"But it'd be better than what we have right now," Cannon said, referring to his argument that President Barack Obama "is not implementing the law Congress intended."
The high court on Friday is set to decide whether to hear a case that challenges the legality of the subsidies. However, the public may not learn the court's decision until next week.
Cannon is one of the intellectual godfathers of the legal challenges to the subsides, which for the past several years have been pressed in four different federal courts.
For most of that time, the challenges were considered esoteric and unlikely to succeed. Obamacare advocates argued that the failure of the ACA to explicitly authorize the subsidies for HealthCare.gov customers was trumped by the overall goal of the law, which is to provide affordable health care to the uninsured.
"This case and this issue was pooh-poohed in the beginning," said James Blumstein, a Vanderbilt University professor of constitutional law and health law and policy who spoke at the Cato event.
But in July, a federal appeals court in Washington, D.C., stunned the Obama administration and ACA supporters by saying the subsidies were illegal. Hours later another federal appeals panel in Virginia ruled just the opposite, saying they are legal.
The Supreme Court has been asked by plaintiffs to overturn the Virginia decision, which would render the subsidies illegal in all 36 states where HealthCare.gov sold individual market insurance policies for 2014. The subsidies for more than 2 million people who received them via 15 state-run exchanges would not be affected.
Laszewksi said such a ruling would be "the nuclear option of the individual insurance market in these 36 states."
He said that data suggest that most of the nearly 5 million people who got subsides there were low-income earners. "These people would simply not be able, by and large, to afford their health insurance" without those subsidies," he said.
The fallout from that, Laszewski said, would be even greater in HealthCare.gov states that have not expanded Medicaid eligibility to include most poor adults, meaning that hundreds of thousands of adults in big states like Texas and Florida would be left without affordable health insurance options that are available in states that expanded Medicaid and have their own exchanges.
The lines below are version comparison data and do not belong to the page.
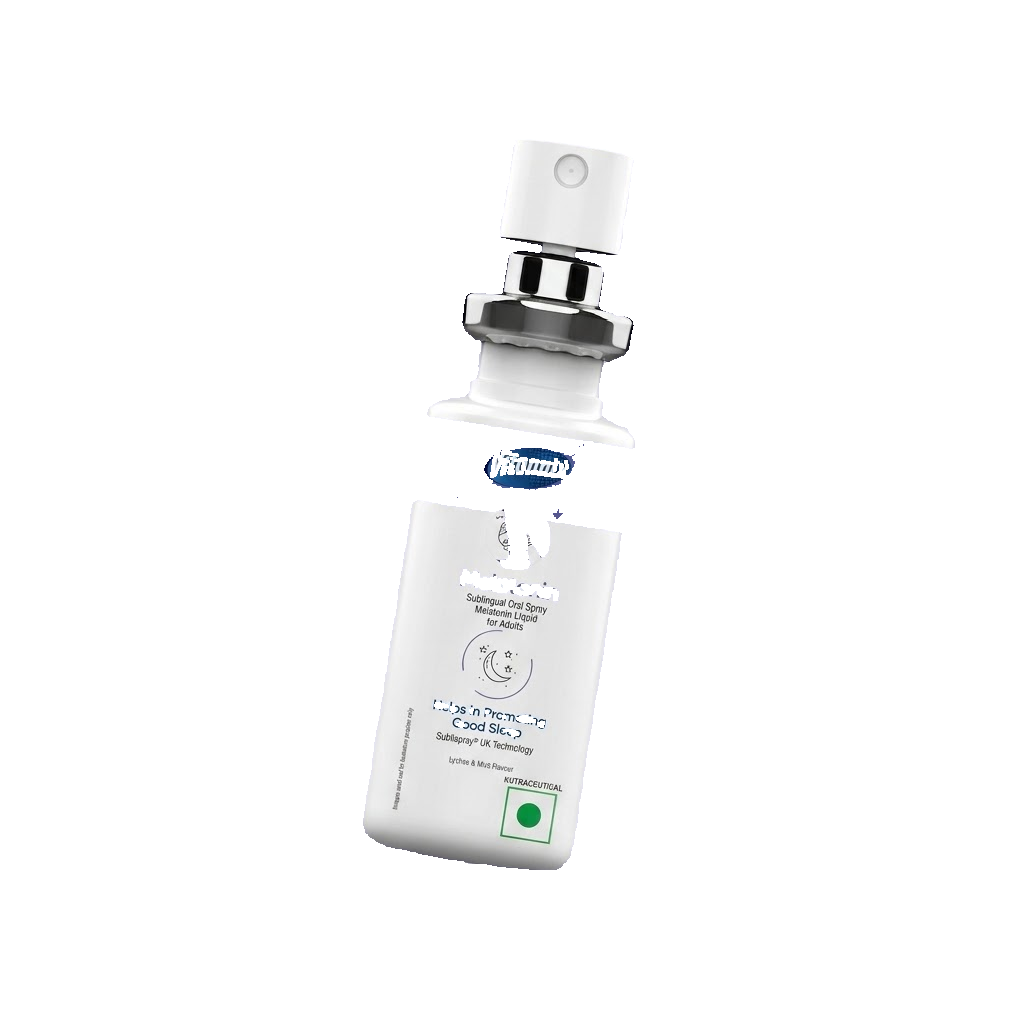
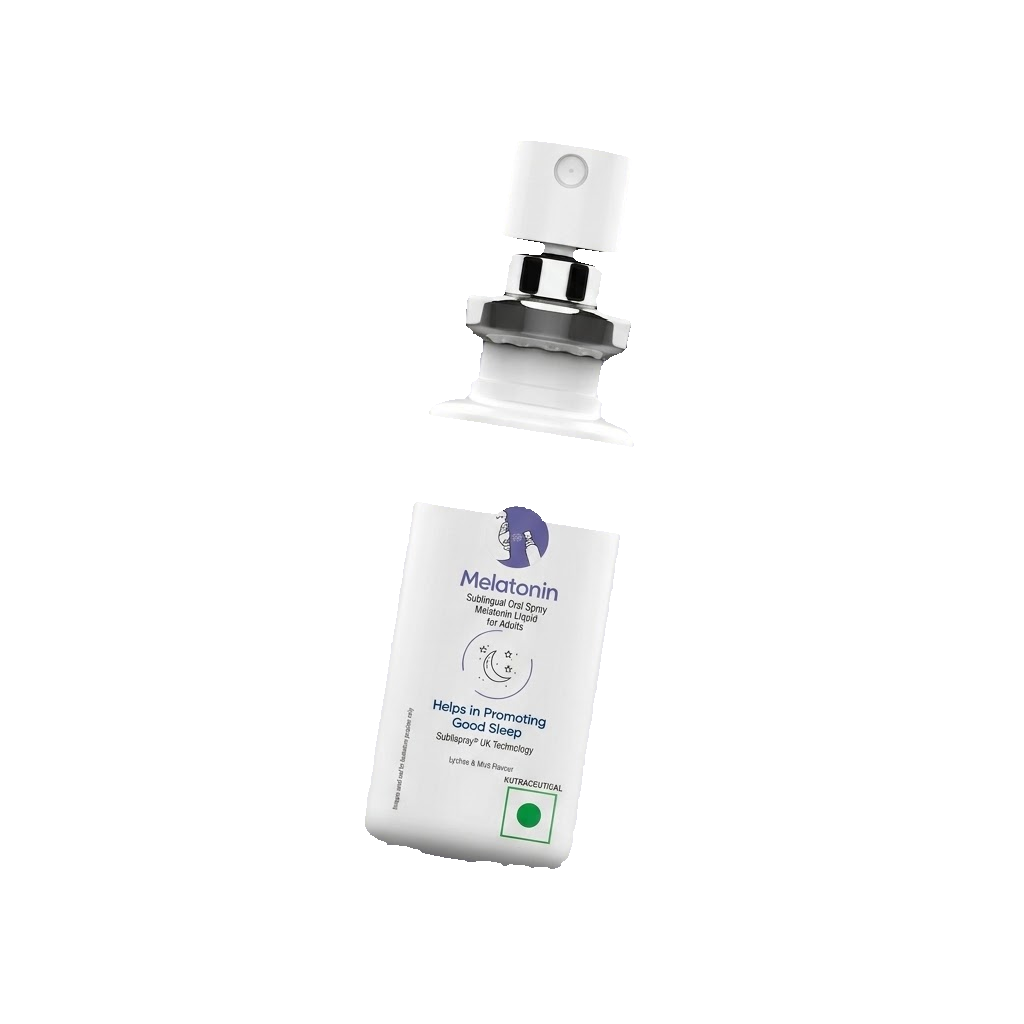
Fix bottle cutout bleeding + hero 3D depth effect
- Bottle: replaced Pillow RGB heuristic with HSV + flood-fill from edges approach;
  only removes pixels with purple hue (200-320°) that are connected to the image
  boundary — eliminates fringe without touching the white bottle body or chrome parts

- Hero background: replaced flat gradient with 4-layer depth system on a uniform
  deep base (#1c1a52): fine dot texture (22px grid), star field, central spotlight
  radial that brightens the content zone, corner vignette that pushes edges into
  shadow — creates the "textured corners, popped-up center" 3D illusion at all
  viewport widths (390px → 1920px)

diff --git a/src/sections/Hero.jsx b/src/sections/Hero.jsx
@@ -60,12 +60,13 @@ function Callout({ anchorX, anchorY, direction = 'right', text }) {
 }
 
 function Stars() {
-  const stars = Array.from({ length: 60 }, (_, i) => ({
+  // More stars, weighted toward edges where the background is darker
+  const stars = Array.from({ length: 90 }, (_, i) => ({
     id: i,
     top: `${(i * 137.5) % 100}%`,
     left: `${(i * 97.3) % 100}%`,
-    size: (i % 3) + 1,
-    opacity: 0.12 + (i % 5) * 0.08,
+    size: (i % 4 === 0) ? 2.5 : (i % 3 === 0) ? 1.5 : 1,
+    opacity: 0.10 + (i % 6) * 0.07,
   }))
   return (
     <div className="absolute inset-0 pointer-events-none overflow-hidden">
@@ -105,10 +106,30 @@ export default function Hero() {
       id="hero"
       className="relative min-h-screen flex items-center overflow-hidden px-6 py-20 md:py-0"
       style={{
-        background: 'linear-gradient(155deg, #1e2050 0%, #2e2c70 22%, #4a4490 45%, #7060b0 68%, #a898d4 100%)',
+        /* Deep base — uniform so the spotlight/vignette layers create all the depth */
+        background: '#1c1a52',
       }}
     >
+      {/* Layer 1: fine dot texture — subtlest near the bright center, most visible in dark corners */}
+      <div className="absolute inset-0 pointer-events-none" style={{
+        backgroundImage: 'radial-gradient(circle, rgba(185,179,232,0.22) 1px, transparent 1px)',
+        backgroundSize: '22px 22px',
+      }} />
+
+      {/* Layer 2: star field */}
       <Stars />
+
+      {/* Layer 3: central spotlight — lifts the content area, creates the "raised" illusion */}
+      <div className="absolute inset-0 pointer-events-none" style={{
+        background: [
+          'radial-gradient(ellipse 80% 70% at 50% 50%, rgba(72,62,168,0.95) 0%, rgba(48,42,120,0.6) 45%, transparent 72%)',
+        ].join(','),
+      }} />
+
+      {/* Layer 4: corner vignette — pushes edges into shadow, making the center pop */}
+      <div className="absolute inset-0 pointer-events-none" style={{
+        background: 'radial-gradient(ellipse 88% 82% at 50% 50%, transparent 32%, rgba(6,5,22,0.80) 100%)',
+      }} />
 
       <div className="relative z-10 w-full max-w-7xl mx-auto grid md:grid-cols-2 gap-10 lg:gap-16 items-center">
 
@@ -199,10 +220,10 @@ export default function Hero() {
           {...fadeUp(0.18, reduced)}
           className="relative flex items-center justify-center py-10 md:py-16"
         >
-          {/* Dark radial spotlight — keeps white bottle readable at all viewport widths */}
+          {/* Soft dark pool behind bottle — keeps it readable without fighting the vignette */}
           <div style={{
-            position: 'absolute', inset: '-20px', pointerEvents: 'none',
-            background: 'radial-gradient(ellipse 80% 75% at 50% 50%, rgba(15,14,50,0.65) 0%, rgba(15,14,50,0.2) 60%, transparent 100%)',
+            position: 'absolute', inset: '-10px', pointerEvents: 'none',
+            background: 'radial-gradient(ellipse 70% 65% at 50% 50%, rgba(12,10,40,0.45) 0%, transparent 100%)',
           }} />
 
           {/* Thin outline frame — bottle intentionally overflows it */}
"It does not understate it to say it would be an extraordinary mess, which would create one hell of a problem," he said. "Then the debate would move on to, 'Who broke it?' Because it would be broken, in spades."
Len Nichols, a professor of health policy at George Mason University, also questioned the political wisdom of attacking subsidies that go to the one group of adults "paying retail" for insurance. Nichols noted that poor adults in a little more than half the states can get Medicaid, at no cost to them, while employer-sponsored insurance is subsidized by a tax exemption for such benefits.
"Why would you want to turn 30 million people into opponents of your political positions?" Nichols asked, referring to the people now eligible for Obamacare subsidies.
But Tom Miller, a fellow at the American Enterprise Institute, scoffed at suggestions that a court-ordered end to the subsidies would be the end of the world.
"You can almost smell the napalm in the morning," Miller said sarcastically. "I would say, in fact, it's 'Apocalypse Not.'"
Miller said a ruling against the subsidies would prod Republicans and Democrats to negotiate a solution to the "good bit of disruption" that would be seen in the individual insurance market in HealthCare.gov states.
"What we'd likely see is efforts to liberalize and expand an alternative subsidy delivery system," Miller said. He also said that in the wake of a Supreme Court decision overturning the HealthCare.gov subsidies, the federal government could loosen standards on what would qualify as a state-run exchange, where the subsidies could be disbursed.